There is a lot to say in relation to
antibodies (ab's). What kind of sera should be used; monoclonal or polyclonal?
Which has the advantage?
In general; all ab's can be used that still recognize the epitope after
fixation with the applied fixative. This is one reason that most protocols work
with formaldehyde. This is a mild fixative that can be bought as a stable
solution (formalin). Most of the ab's sold by companies will recognize the epitope after this
fixation (suggestions for
rat). Do you have an
ab producing line yourself
than is testing the only solution. Most of the sold antibodies also work on
acetone fixed cells.
Origin and isotype can be of influence on the staining. And the use of a direct or indirect
staining of the ab is most of the time crucial in detection of the target or not.
Indirect staining of an antibody (using a secondary ab) often leads to a
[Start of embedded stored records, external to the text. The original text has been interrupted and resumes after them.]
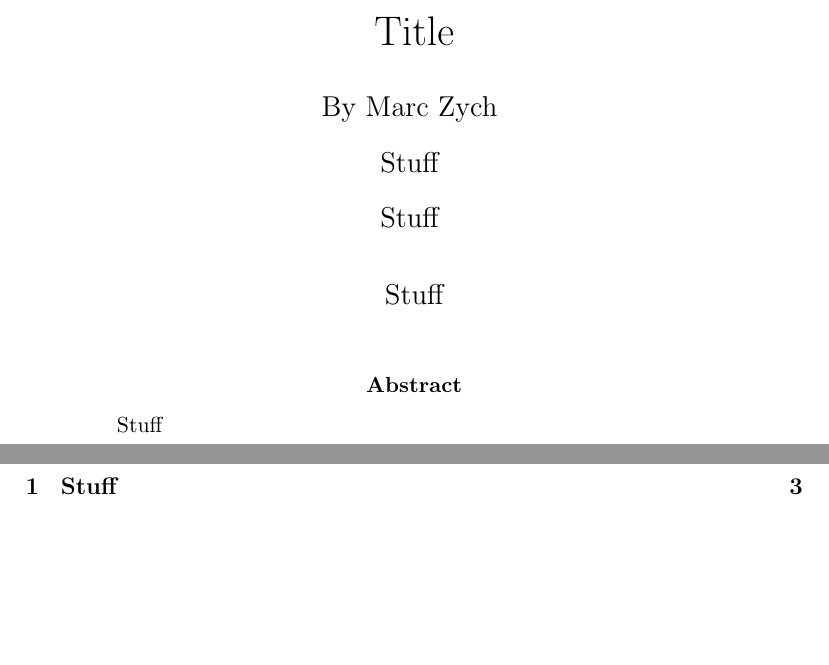
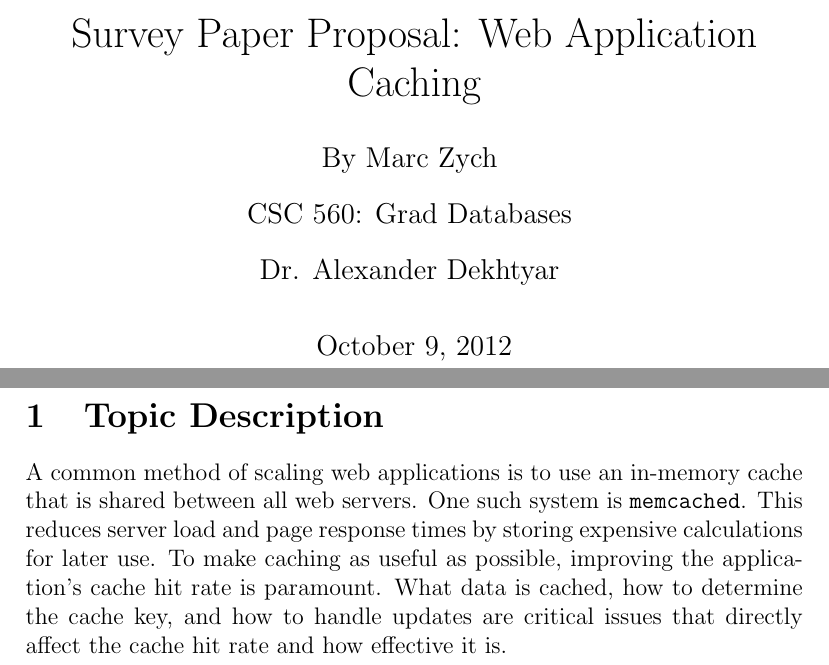
Before and after one commit to marczych/generational-caching-thesis, a LaTeX thesis (thesis.tex): two parts of pages 1 and 2 of 4 before the commit and two parts of pages 1 and 2 of 3 after it, joined at a grey line, cut at the place of the change, the shorter picture padded with empty space. Compiled offline with pdfLaTeX.

Commit message:
Start of survey paper proposal
Oh and another reference.

```diff
--- a/thesis.tex
+++ b/thesis.tex
@@ -5,17 +5,14 @@
 
 \begin{document}
 
-\title{\vfill Title}
+\title{\vfill Survey Paper Proposal: Web Application Caching}
 
 \author{
 By Marc Zych \vspace{10pt} \\
-Stuff \vspace{10pt} \\
-Stuff \vspace{10pt} \\
+CSC 560: Grad Databases \vspace{10pt} \\
+Dr. Alexander Dekhtyar \vspace{10pt} \\
 }
-\date{Stuff}
+\date{October 9, 2012}
 
 \maketitle
 
-\begin{abstract}
-Stuff
-\end{abstract}
@@ -31 +30,9 @@ Stuff
 
+\section{Topic Description}
+A common method of scaling web applications is to use an in-memory cache that is shared between all web servers.
+One such system is \texttt{memcached}.
+This reduces server load and page response times by storing expensive calculations for later use.
+To make caching as useful as possible, improving the application's cache hit rate is paramount.
+What data is cached, how to determine the cache key, and how to handle updates are critical issues that directly affect the cache hit rate and how effective it is.
+
+%\end{multicols}
```
Also changed, not shown: thesis.bib (+18 -0 lines), thesis.tex (11 more changed lines).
background staining that ca even can be equal to the specific signal.
a relatively easy intracellular staining of a cytokine like IL-2 in T lymphocytes,
for instance, directly conjugated ab's are available to detect the signal in a
These ab's are available in a large selection and conjugated with different fluorochromes (most of the times FITC, PE or APC).
But when localization of nuclear factors
in the cell should be shown under a fluorescence microscope, an indirect staining
using a secondary ab is preferred. That way the signal is enhanced and makes it
possible to use ab's that
are not widely available as conjugates. The choice of conjugate is depending of
the used (confocal) microscope and the bleaching time of the fluorochrome.